Norman Greenwood (1925-2012) was born in Australia and graduated from Melbourne University before going to Cambridge. His wide-ranging research in inorganic and structural chemistry made major advances in the chemistry of boron hydrides and other main-group element compounds. He also pioneered the application of Mössbauer spectroscopy to problems in chemistry. He was a prolific writer and inspirational lecturer on chemical and educational themes, and held numerous visiting professorships throughout the world.

Listeners: Brian Johnson

Professor Brian FG Johnson FRS, FRSE, FRS Chem, FAcad Eu, FAS. Professor of Inorganic Chemistry University of Edinburgh 1991-1995, Professor of Inorganic Chemistry University of Cambridge 1995-2005, Master Fitzwilliam College Cambridge 1999-2005. Research interests include studies of transition metal carbonyls, organometallic chemistry, nano- particles and homogeneous catalysis. Professor Johnson is the author of over 1000 research articles and papers.

Tags: Leeds University, The Royal Society, Newcastle University, Oxford University, IUPAC, Bernard L Shaw, Geoff Sykes, Leslie Pettit, Harry Irving

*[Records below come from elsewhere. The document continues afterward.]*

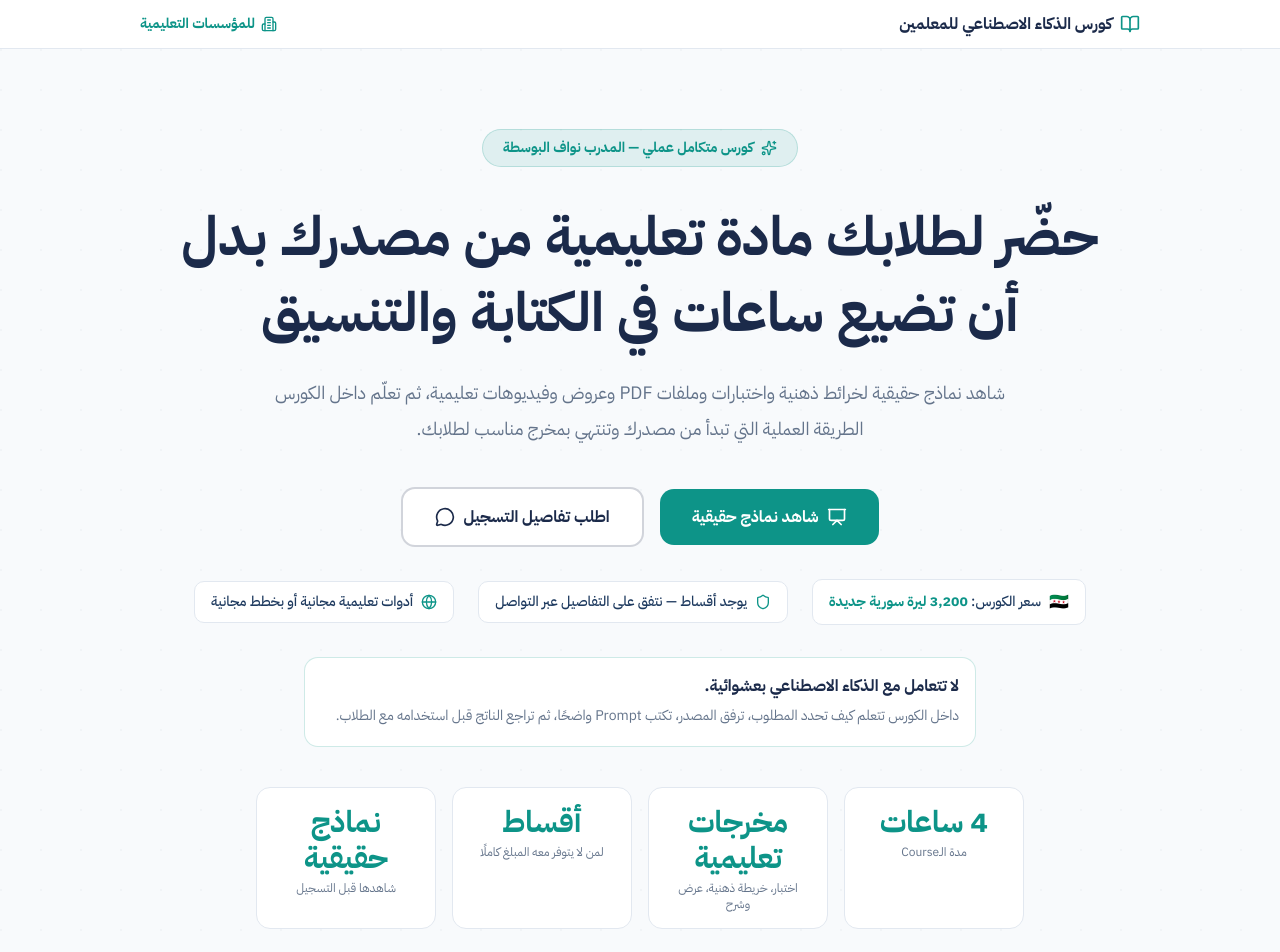
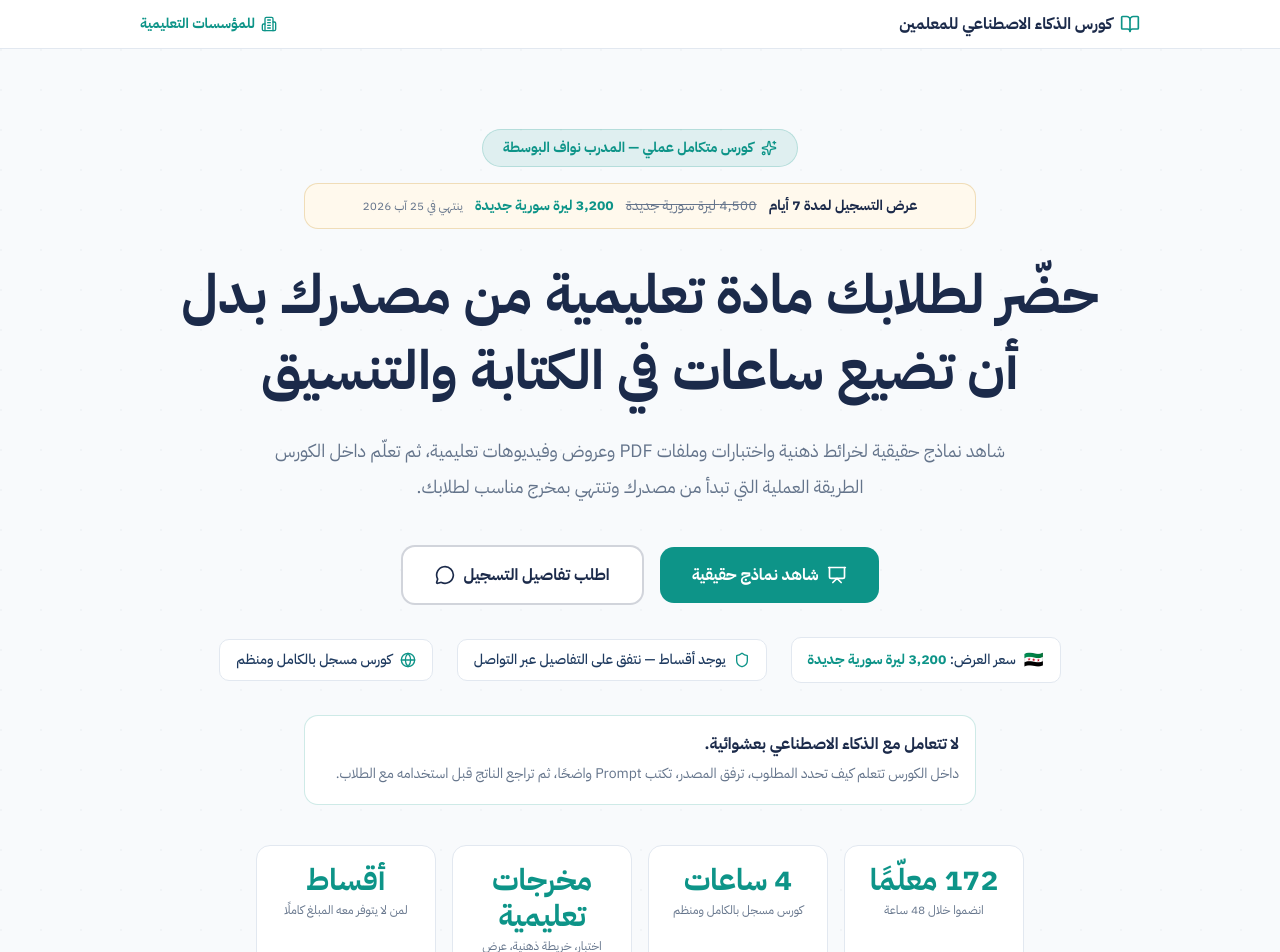
Before and after one commit to fhrrutedf/notebooklm-course-landing, a Next.js app: page / in a window 1280 px wide. Shown: the top 952 px of the page. Built offline with nearby package versions, Linux system fonts and the light colour scheme.

Commit message:
Add seven day course offer and free bonuses

```diff
--- a/src/app/page.tsx
+++ b/src/app/page.tsx
@@ -31,7 +31,9 @@ export default function LandingPage() {
 
   const currentPricing = {
     price: '3,200 ليرة سورية جديدة',
-    currency: 'شام كاش / تحويل بنكي / نتفق على الأقساط عبر التواصل',
+    originalPrice: '4,500 ليرة سورية جديدة',
+    offerEnd: '25 آب 2026',
+    currency: 'شام كاش / تحويل بنكي / أقساط لمن لا يتوفر معه المبلغ كاملًا',
     whatsappText: 'مرحباً، أريد تفاصيل التسجيل في الكورس المتكامل لأدوات الذكاء الاصطناعي، وأريد معرفة طريقة الدفع والتسجيل.',
   }
   const WHATSAPP_NUMBER = '963985323170'
@@ -65,15 +67,15 @@ export default function LandingPage() {
       items: [
         'إنشاء عرض تعليمي ونشاط يساعد على تفاعل الطلاب داخل الحصة',
         'إنتاج Podcast أو شرح صوتي وفيديو من محتوى الدرس',
-        'تحديث طريقة عملك عند تغير الأدوات مع الحفاظ على قوالبك ومصادرك',
+        'البحث على الإنترنت وبناء تقرير أو رسالة أو بحث منظم مع مراجعة المصادر',
       ],
     },
   ]
 
   const bonuses = [
-    { title: 'حزمة Prompts للمعلمين', subtitle: 'Prompts', value: '1,500 ليرة سورية جديدة', desc: 'قوالب جاهزة للشرح والاختبارات والمشاريع والفيديوهات والـPodcasts، مع طريقة تعديل كل قالب حسب الصف والمادة.', icon: Zap },
-    { title: 'قوالب مشاريع ومخرجات', subtitle: 'Templates', value: '1,000 ليرة سورية جديدة', desc: 'قوالب عملية لخطة المشروع، ورقة الاختبار، سيناريو الفيديو، بطاقة الخروج، ونموذج التقييم.', icon: FileText },
-    { title: 'تحديثات ودعم بعد الكورس', subtitle: 'Updates & Coaching', value: 'ضمن الكورس', desc: 'تحديثات عند تطور الأدوات، ومكالمات مجانية مع الكوتش عند مواجهة مشكلة في التطبيق أو تنفيذ المخرجات.', icon: Shield },
+    { title: 'حزمة Prompts وأتمتة للمعلمين', subtitle: 'Prompts & Automation', oldValue: '1,500 ليرة سورية جديدة', value: 'مجانًا مع التسجيل', desc: 'قوالب جاهزة وخطوات أتمتة تساعد في الشرح والاختبارات والمشاريع والفيديوهات، مع طريقة تعديلها حسب الصف والمادة.', icon: Zap },
+    { title: 'قوالب مشاريع ومخرجات', subtitle: 'Templates', oldValue: '1,000 ليرة سورية جديدة', value: 'مجانًا مع التسجيل', desc: 'قوالب عملية لخطة المشروع، ورقة الاختبار، سيناريو الفيديو، بطاقة الخروج، ونموذج التقييم.', icon: FileText },
+    { title: 'تحديثات ودعم بعد الكورس', subtitle: 'Updates & Coaching', oldValue: '', value: 'مجانًا دائمًا', desc: 'تحديثات عند تطور الأدوات، ومكالمات مجانية مع الكوتش عند مواجهة مشكلة في التطبيق أو تنفيذ المخرجات.', icon: Shield },
   ]
 
   const faqs = [
@@ -82,8 +84,8 @@ export default function LandingPage() {
       a: 'أكيد! الكورس مصمم خصيصاً للمعلمين والدكاترة والمدربين اللي ما عندهن أي خبرة تقنية. كل اللي بتحتاجه تعرف تفتح موقع وتضغط زر. رح نمشي معك خطوة بخطوة من الصفر.',
     },
     {
-      q: 'الأدوات مجانية ولا لازم ادفع اشتراك؟',
-      a: 'الأداة الأولى مجانية تماماً. الأداة التانية فيها نسخة مجانية كافية لتطبيق كل اللي رح تتعلمه بالكورس. مش محتاج تدفع شي إضافي عشان تبدأ.',
+      q: 'هل سأحتاج إلى دفع اشتراكات إضافية للأدوات؟',
+      a: 'لا. الكورس مصمم بحيث تستطيع تطبيق ما تتعلمه من دون رسوم اشتراك شهرية إلزامية للأدوات. نشرح لك الخيارات المتاحة وطريقة اختيار ما يناسبك.',
     },
     {
       q: 'الإجابات اللي بتطلع دقيقة ومطابقة للمنهج؟',
@@ -108,6 +110,10 @@ export default function LandingPage() {
     {
       q: 'هل يوجد دعم أو تحديثات بعد انتهاء الكورس؟',
       a: 'نعم، توجد تحديثات للكورس، ويمكن ترتيب مكالمات مجانية مع الكوتش عند ظهور مشكلة في تطبيق ما تعلمته أو عند الحاجة إلى توضيح عملي.',
+    },
+    {
+      q: 'هل أستطيع إعداد تقرير أو رسالة أو بحث منظم؟',
+      a: 'نعم. تتعلم طريقة البحث على الإنترنت، تحديد المصادر، إعداد مسودة تقرير أو رسالة أو بحث، ثم مراجعة المعلومات والمراجع قبل اعتماد النتيجة.',
     },
     {
       q: 'هل الشهادة إلزامية مع التسجيل؟',
@@ -145,9 +151,15 @@ export default function LandingPage() {
 
         <div className="relative z-10 max-w-[1000px] mx-auto px-4 pt-14 pb-12 md:pt-20 md:pb-16 text-center">
           {/* Badge */}
-          <div className="inline-flex items-center gap-2 bg-[#0D9488]/10 text-[#0D9488] px-5 py-2 rounded-full text-sm font-bold mb-8 border border-[#0D9488]/20">
+          <div className="inline-flex items-center gap-2 bg-[#0D9488]/10 text-[#0D9488] px-5 py-2 rounded-full text-sm font-bold mb-4 border border-[#0D9488]/20">
             <Sparkles className="w-4 h-4" />
             كورس متكامل عملي — المدرب نواف البوسطة
+          </div>
+          <div className="mx-auto mb-7 flex max-w-2xl flex-wrap items-center justify-center gap-x-3 gap-y-2 rounded-xl border border-[#D4A853]/35 bg-[#FFF9ED] px-4 py-3 text-sm">
+            <span className="font-bold text-[#1B2A4A]">عرض التسجيل لمدة 7 أيام</span>
+            <span className="text-[#64748B] line-through">{currentPricing.originalPrice}</span>
+            <span className="font-bold text-[#0D9488]">{currentPricing.price}</span>
+            <span className="text-xs text-[#64748B]">ينتهي في {currentPricing.offerEnd}</span>
           </div>
 
           {/* H1 */}
@@ -185,7 +197,7 @@ export default function LandingPage() {
             {/* Syria Price */}
             <div className="flex items-center gap-2 text-[#1E3A5F] text-sm font-medium bg-white border border-[#E2E8F0] rounded-lg px-4 py-2.5">
               <span className="text-base">🇸🇾</span>
-              <span>سعر الكورس: <span className="text-[#0D9488] font-bold">3,200 ليرة سورية جديدة</span></span>
+              <span>سعر العرض: <span className="text-[#0D9488] font-bold">{currentPricing.price}</span></span>
             </div>
             {/* Guarantee */}
             <div className="flex items-center gap-2 text-[#1E3A5F] text-sm font-medium bg-white border border-[#E2E8F0] rounded-lg px-4 py-2.5">
@@ -195,7 +207,7 @@ export default function LandingPage() {
             {/* Google tool */}
             <div className="flex items-center gap-2 text-[#1E3A5F] text-sm font-medium bg-white border border-[#E2E8F0] rounded-lg px-4 py-2.5">
               <Globe className="w-4 h-4 text-[#0D9488] shrink-0" />
-              <span>أدوات تعليمية مجانية أو بخطط مجانية</span>
+              <span>كورس مسجل بالكامل ومنظم</span>
             </div>
           </div>
 
@@ -207,8 +219,12 @@ export default function LandingPage() {
           {/* Stats bar */}
           <div className="mt-10 grid grid-cols-2 sm:grid-cols-4 gap-4 max-w-3xl mx-auto">
             <div className="bg-white border border-[#E2E8F0] rounded-xl p-4 text-center">
+              <div className="text-2xl md:text-3xl font-bold text-[#0D9488]">172 معلّمًا</div>
+              <div className="text-[#64748B] text-xs mt-1">انضموا خلال 48 ساعة</div>
+            </div>
+            <div className="bg-white border border-[#E2E8F0] rounded-xl p-4 text-center">
               <div className="text-2xl md:text-3xl font-bold text-[#0D9488]">4 ساعات</div>
-              <div className="text-[#64748B] text-xs mt-1">مدة الـCourse</div>
+              <div className="text-[#64748B] text-xs mt-1">كورس مسجل بالكامل ومنظم</div>
             </div>
             <div className="bg-white border border-[#E2E8F0] rounded-xl p-4 text-center">
               <div className="text-2xl md:text-3xl font-bold text-[#0D9488]">مخرجات تعليمية</div>
@@ -217,10 +233,6 @@ export default function LandingPage() {
             <div className="bg-white border border-[#E2E8F0] rounded-xl p-4 text-center">
               <div className="text-2xl md:text-3xl font-bold text-[#0D9488]">أقساط</div>
               <div className="text-[#64748B] text-xs mt-1">لمن لا يتوفر معه المبلغ كاملًا</div>
-            </div>
-            <div className="bg-white border border-[#E2E8F0] rounded-xl p-4 text-center">
-              <div className="text-2xl md:text-3xl font-bold text-[#0D9488]">نماذج حقيقية</div>
-              <div className="text-[#64748B] text-xs mt-1">شاهدها قبل التسجيل</div>
             </div>
           </div>
 
@@ -616,7 +628,8 @@ export default function LandingPage() {
                 <span className="text-xs font-bold text-[#0D9488] tracking-wider mb-1 block">{bonus.subtitle}</span>
                 <h4 className="font-bold text-[#1B2A4A] text-lg mb-2">{bonus.title}</h4>
                 <p className="text-[#64748B] text-sm leading-loose mb-3">{bonus.desc}</p>
-                <div className="border-t border-[#E2E8F0] pt-3">
+                <div className="border-t border-[#E2E8F0] pt-3 flex items-center justify-center gap-2">
+                  {bonus.oldValue && <span className="text-xs text-[#94A3B8] line-through">{bonus.oldValue}</span>}
                   <span className="text-[#0D9488] font-bold text-sm">{bonus.value}</span>
                 </div>
               </div>
@@ -719,13 +732,15 @@ export default function LandingPage() {
 
           {/* Price card */}
           <div className="max-w-md mx-auto bg-white border-2 border-[#0D9488] rounded-xl p-6 mb-6">
-            <div className="text-[#64748B] text-sm mb-1">السعر</div>
-            <div className="flex items-baseline justify-center gap-3 mb-2">
+            <div className="text-[#64748B] text-sm mb-1">سعر العرض لمدة 7 أيام</div>
+            <div className="flex flex-wrap items-baseline justify-center gap-3 mb-2">
+              <span className="text-[#64748B] line-through">{currentPricing.originalPrice}</span>
               <span className="text-3xl font-bold text-[#1B2A4A]">{currentPricing.price}</span>
             </div>
-            <div className="text-[#0D9488] text-sm font-bold mb-4">{currentPricing.currency}</div>
-            <div className="bg-[#0D9488]/5 border border-[#0D9488]/20 rounded-lg p-3 mb-4 text-sm">
-              <span className="text-[#0D9488] font-bold">يوجد أقساط</span> — نتفق على التفاصيل عبر التواصل
+            <div className="text-[#0D9488] text-sm font-bold mb-1">ينتهي العرض في {currentPricing.offerEnd}</div>
+            <div className="text-[#64748B] text-sm font-medium mb-4">{currentPricing.currency}</div>
+            <div className="bg-[#0D9488]/5 border border-[#0D9488]/20 rounded-lg p-3 mb-4 text-sm leading-loose">
+              <span className="text-[#0D9488] font-bold">خيار الأقساط متاح لمن لا يتوفر معه المبلغ كاملًا</span> — نتفق على التفاصيل عبر التواصل
             </div>
             <a
               href={WHATSAPP_LINK}
```
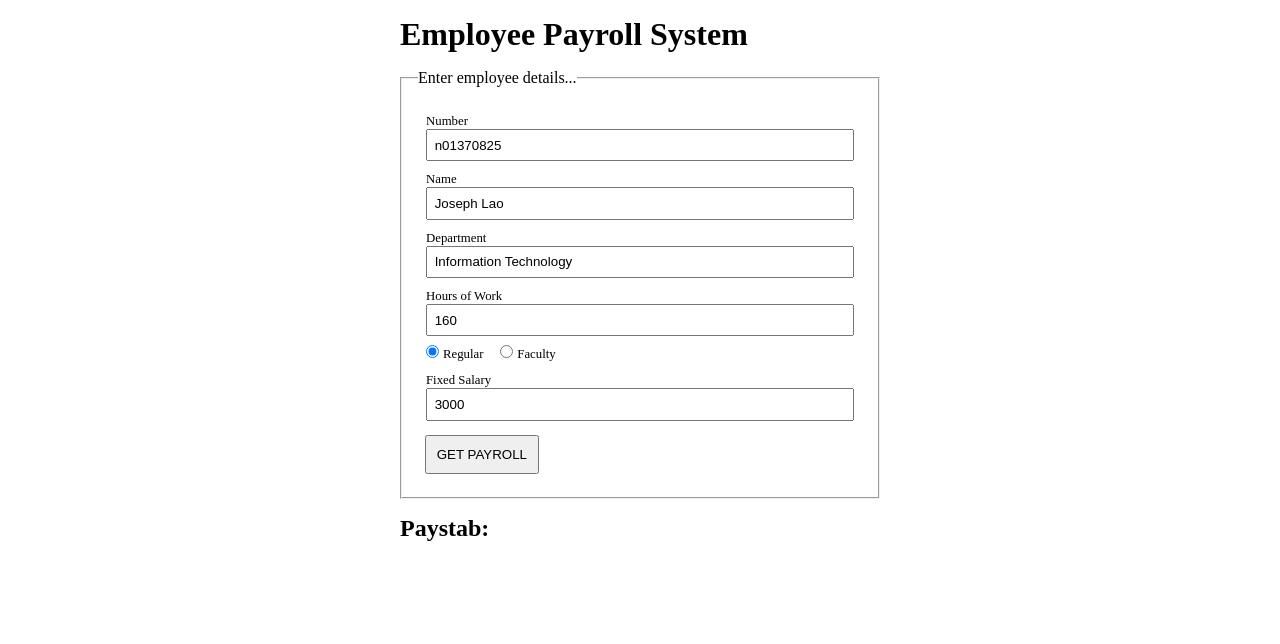
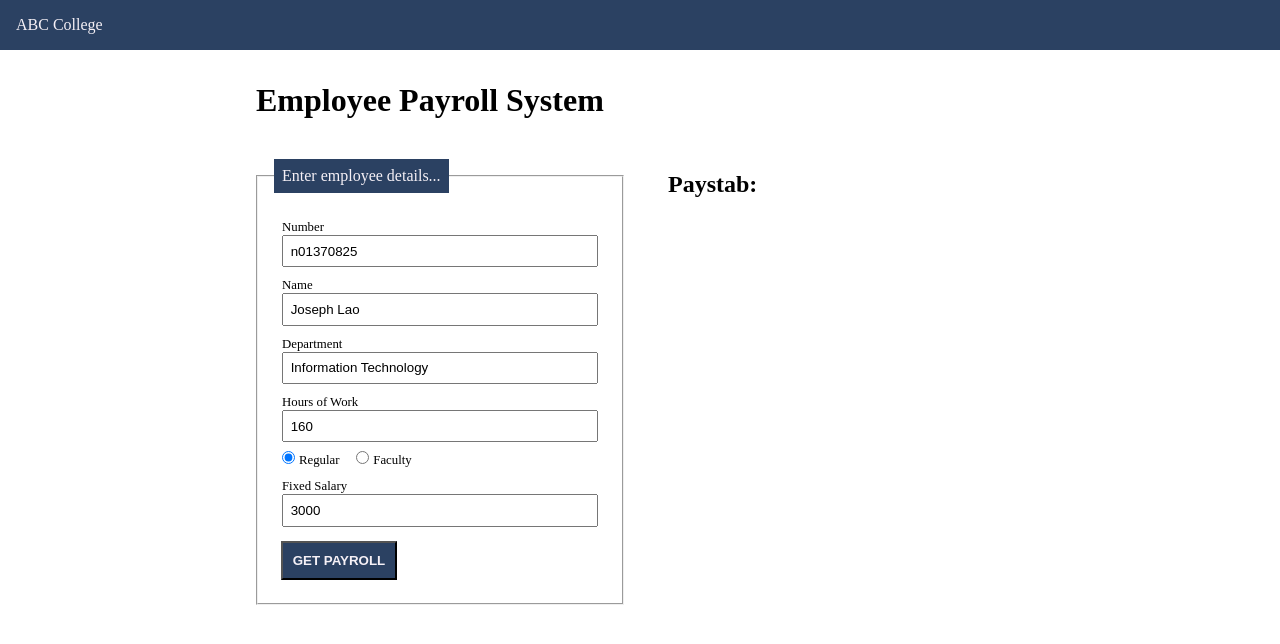
Before and after one commit to sephlao/abccollege, a plain HTML site: page index.html in a window 1280 px wide. Drawn offline with Linux system fonts and the light colour scheme; a web font is replaced by a local one.

Commit message:
update styling

```diff
--- a/css/styles.css
+++ b/css/styles.css
@@ -9,17 +9,40 @@ body {
   font-family: "Solway", "Times New Roman", Times, serif;
 }
 
+h1, h2 {
+  margin: .5em;
+}
+
+h1 {
+  grid-column: 1/3;
+}
+
+header {
+  padding: 1em;
+  background: #2B4162;
+  color: #F5F0F6;
+}
+
 main {
-  max-width: 30rem;
+  max-width: 50rem;
   margin: 1em auto;
+  display: grid;
+  grid-template-columns: 1fr 1fr;
 }
 
 section {
-  margin: 1em 0;
+  margin: .5em 0;
+  padding: 1em;
 }
 
 fieldset {
   padding: 1em;
+}
+
+legend {
+  padding: .5em;
+  background: #2B4162;
+  color: #F5F0F6;
 }
 
 ul {
@@ -51,6 +74,10 @@ button {
   margin: 0.5em;
   padding: 0.75em;
   text-transform: uppercase;
+  font-weight: 800;
+  background: #2B4162;
+  color: #F5F0F6;
+  /* border: 1px solid #A1D2CE; */
 }
 
 .form-group {
@@ -70,3 +97,16 @@ label {
 .show#qualificationCode {
   display: block;
 }
+
+#output {
+  padding: 0 1em;
+}
+
+@media (max-width: 560px) {
+  h1 {
+    grid-column: 1/2;
+  }
+  main {
+    grid-template-columns: 1fr;
+  }
+}
--- a/index.html
+++ b/index.html
@@ -10,6 +10,9 @@
 </head>
 
 <body>
+    <header>
+        <p>ABC College</p>
+    </header>
     <main>
         <h1>Employee Payroll System</h1>
         <!--section for computation-->
@@ -45,7 +48,7 @@
 
                     <div class="form-group" id="fixedSalary">
                         <label for="salary">Fixed Salary</label>
-                        <input type="number" name="fixedSalary" value="3000" id="salary">
+                        <input type="number" name="fixedSalary" value="3000" step="0.1" id="salary">
                     </div>
 
                     <div class="form-group" id="qualificationCode">
```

Duration: 55 seconds

Date story recorded: May 2011

Date story went live: 25 November 2011